The outlook for a Republican re-control of the Oregon House continues to worsen: Representative John Dallum, R-The Dalles, said today he will resign as of the end of the month. He had been thought likely to run again; as it is, a Republican successor will likely be named in August.
Politics and the shift to the minority evidently aren’t the reason. An e-mail that went to The Dalles Chronicle explained, “I have been offered a job in Valier, Montana, a town that is less then two hours away from my grandkids! Dorthy and I could not pass up the opportunity to move back to Montana where we could be close to family.”
There is political impact, however.
This is a big (geographically) district, running from John Day to west of The Dalles (just missing Hood River). It’s classic east-of-Cascades country, sparsely populated, landscaped with deserts, mountains and the occasional forest. It is classic too in its usual political leanings, solidly Republican.
Dallum was appointed to the House in June 2004, then won the general election that year with 58.3% of the vote, about what you might expect for a first-time candidate in this Republican district.
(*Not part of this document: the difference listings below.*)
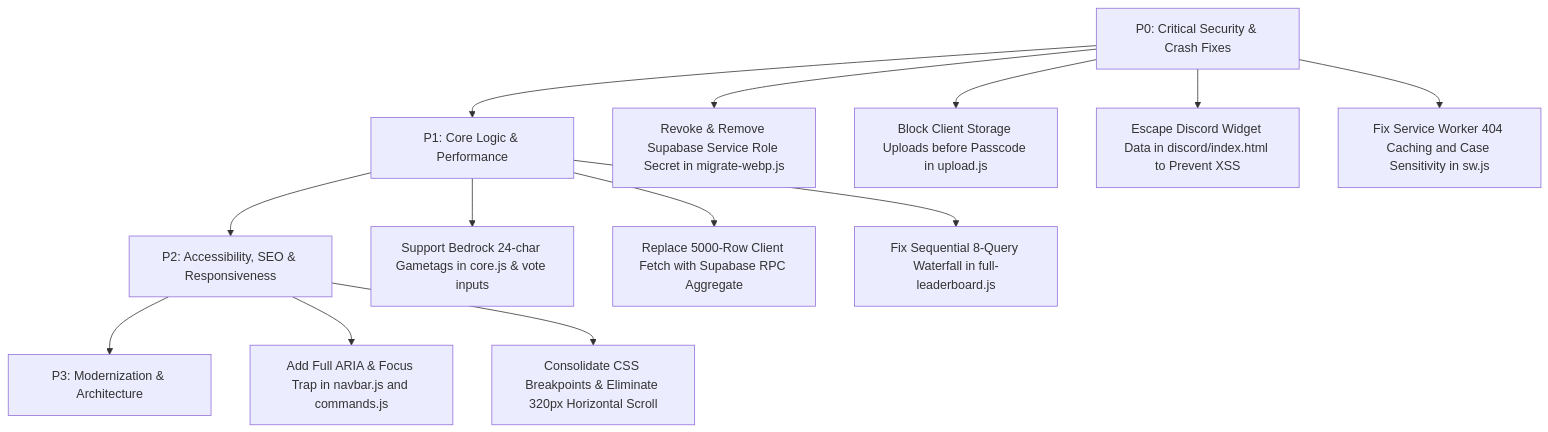
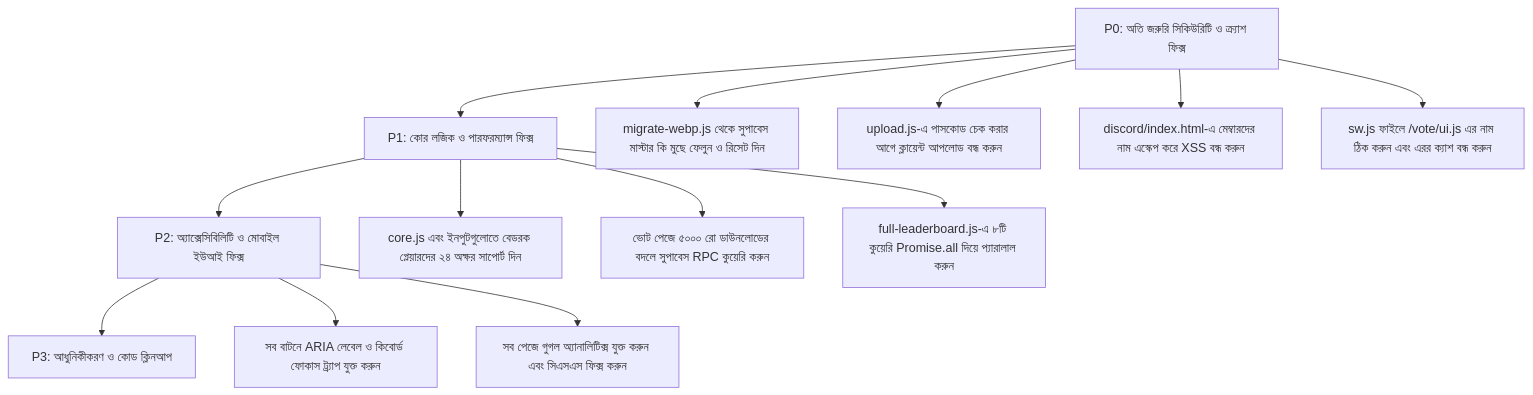
Before and after one commit to havencraftbd/AFK-Bot: the diagram in README.md, drawn with Mermaid. The commit also changed other lines of this file, not shown here.

````diff
--- a/README.md
+++ b/README.md
@@ -806,18 +710,18 @@
 ```mermaid
 graph TD
-    P0[P0: Critical Security & Crash Fixes] --> P1[P1: Core Logic & Performance]
-    P1 --> P2[P2: Accessibility, SEO & Responsiveness]
-    P2 --> P3[P3: Modernization & Architecture]
+    P0[P0: অতি জরুরি সিকিউরিটি ও ক্র্যাশ ফিক্স] --> P1[P1: কোর লজিক ও পারফরম্যান্স ফিক্স]
+    P1 --> P2[P2: অ্যাক্সেসিবিলিটি ও মোবাইল ইউআই ফিক্স]
+    P2 --> P3[P3: আধুনিকীকরণ ও কোড ক্লিনআপ]
 
-    P0 --> S1[Revoke & Remove Supabase Service Role Secret in migrate-webp.js]
-    P0 --> S2[Block Client Storage Uploads before Passcode in upload.js]
-    P0 --> S3[Escape Discord Widget Data in discord/index.html to Prevent XSS]
-    P0 --> S4[Fix Service Worker 404 Caching and Case Sensitivity in sw.js]
+    P0 --> S1[migrate-webp.js থেকে সুপাবেস মাস্টার কি মুছে ফেলুন ও রিসেট দিন]
+    P0 --> S2[upload.js-এ পাসকোড চেক করার আগে ক্লায়েন্ট আপলোড বন্ধ করুন]
+    P0 --> S3[discord/index.html-এ মেম্বারদের নাম এস্কেপ করে XSS বন্ধ করুন]
+    P0 --> S4[sw.js ফাইলে /vote/ui.js এর নাম ঠিক করুন এবং এরর ক্যাশ বন্ধ করুন]
 
-    P1 --> L1[Support Bedrock 24-char Gametags in core.js & vote inputs]
-    P1 --> L2[Replace 5000-Row Client Fetch with Supabase RPC Aggregate]
-    P1 --> L3[Fix Sequential 8-Query Waterfall in full-leaderboard.js]
+    P1 --> L1[core.js এবং ইনপুটগুলোতে বেডরক প্লেয়ারদের ২৪ অক্ষর সাপোর্ট দিন]
+    P1 --> L2[ভোট পেজে ৫০০০ রো ডাউনলোডের বদলে সুপাবেস RPC কুয়েরি করুন]
+    P1 --> L3[full-leaderboard.js-এ ৮টি কুয়েরি Promise.all দিয়ে প্যারালাল করুন]
 
-    P2 --> A1[Add Full ARIA & Focus Trap in navbar.js and commands.js]
-    P2 --> A2[Consolidate CSS Breakpoints & Eliminate 320px Horizontal Scroll]
+    P2 --> A1[সব বাটনে ARIA লেবেল ও কিবোর্ড ফোকাস ট্র্যাপ যুক্ত করুন]
+    P2 --> A2[সব পেজে গুগল অ্যানালিটিক্স যুক্ত করুন এবং সিএসএস ফিক্স করুন]
 ```
````
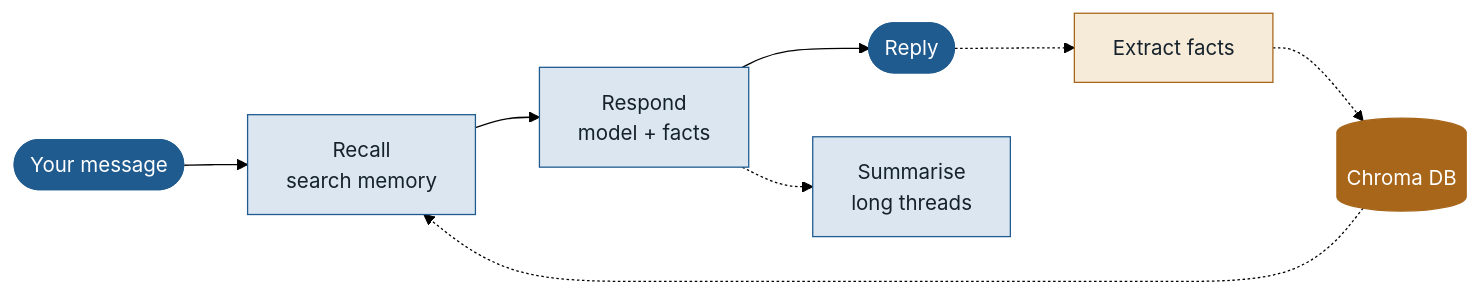
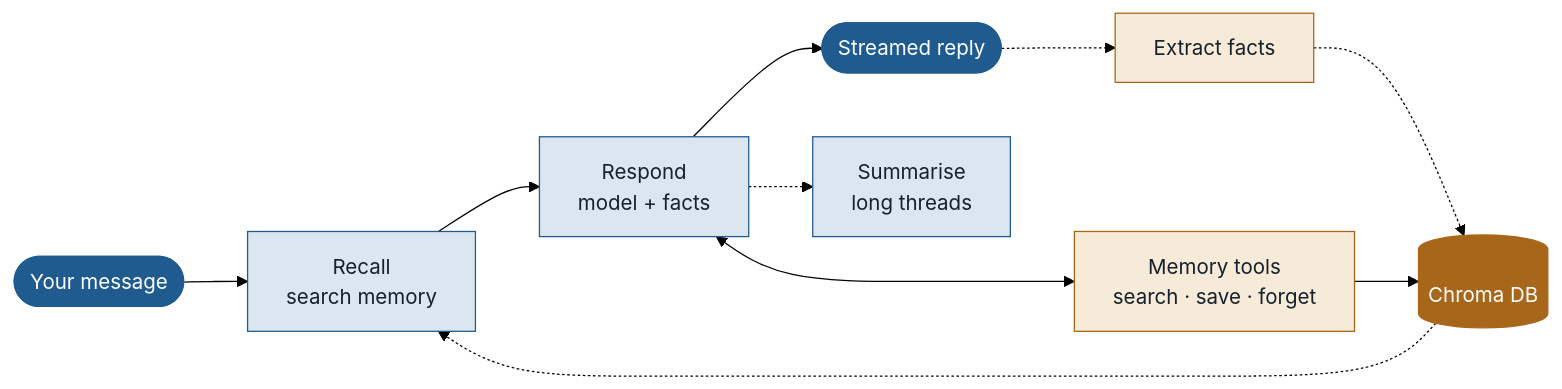
One commit to manjuv03/Personalized-AI-Assistant-with-Contextual-Recall changed the first of 2 diagrams in README.md. Above: the diagram before and after it, drawn with Mermaid (forest theme). The commit also changed other lines of this file and 5 other files, not shown here.

````diff
--- a/README.md
+++ b/README.md
@@ -44,11 +47,13 @@
 ```mermaid
 flowchart LR
-    M([Your message]):::io --> R[Recall<br/>search memory]:::step --> A[Respond<br/>model + facts]:::step --> O([Reply]):::io
+    M([Your message]):::io --> R[Recall<br/>search memory]:::step --> A[Respond<br/>model + facts]:::step --> O([Streamed reply]):::io
+    A <--> T[Memory tools<br/>search · save · forget]:::bg
     A -.-> S[Summarise<br/>long threads]:::step
     O -.-> X[Extract facts]:::bg -.-> C[(Chroma DB)]:::store -.-> R
+    T --> C
 
     classDef io fill:#1f5b8f,stroke:#1f5b8f,color:#ffffff
     classDef step fill:#dbe6f0,stroke:#1f5b8f,color:#15212b
     classDef bg fill:#f6ead9,stroke:#a8661a,color:#15212b
     classDef store fill:#a8661a,stroke:#a8661a,color:#ffffff
 ```
````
He won all nine counties except little Gilliam, which occasionally has been known to flip Democratic. The 2006 election threw something of a question mark into the picture, though, when Democrat Jim Gilbertson held Dallum to 50.6% of the vote. It was one of the most striking results of the year in northwest legislative races.
Was it a fluke? Gilbertson, who also ran in 2002 and lost to Republican John Mabrey, held the Republican that year to 55.1%, and won Wasco County, which contributes more votes than any other in the district. In 2006, Gilbertson again won Wasco and also Jefferson – those two counties contribute more than half of the district’s vote total – as well as Gilliam.
And in 2008? Well, the votes in Wasco and Jefferson that Gilbertson has been getting came in great part from the new recreation areas, the fastest-growing parts of this district. If lately Democrats fell just a little short here, they might not in the next cycle or two: The local demographics seem to be on their side, bleed-over in part from Hood River.
That’s not a prediction this seat will necessarily go Democratic in 2008. It is a suggestion that it could, that Republicans will not be able to take it for granted, and may have to work to defend it. That wouldn’t have seemed likely just a few years back. All that may have been true with Dallum in place; his successor may have a tougher time.Share on Facebook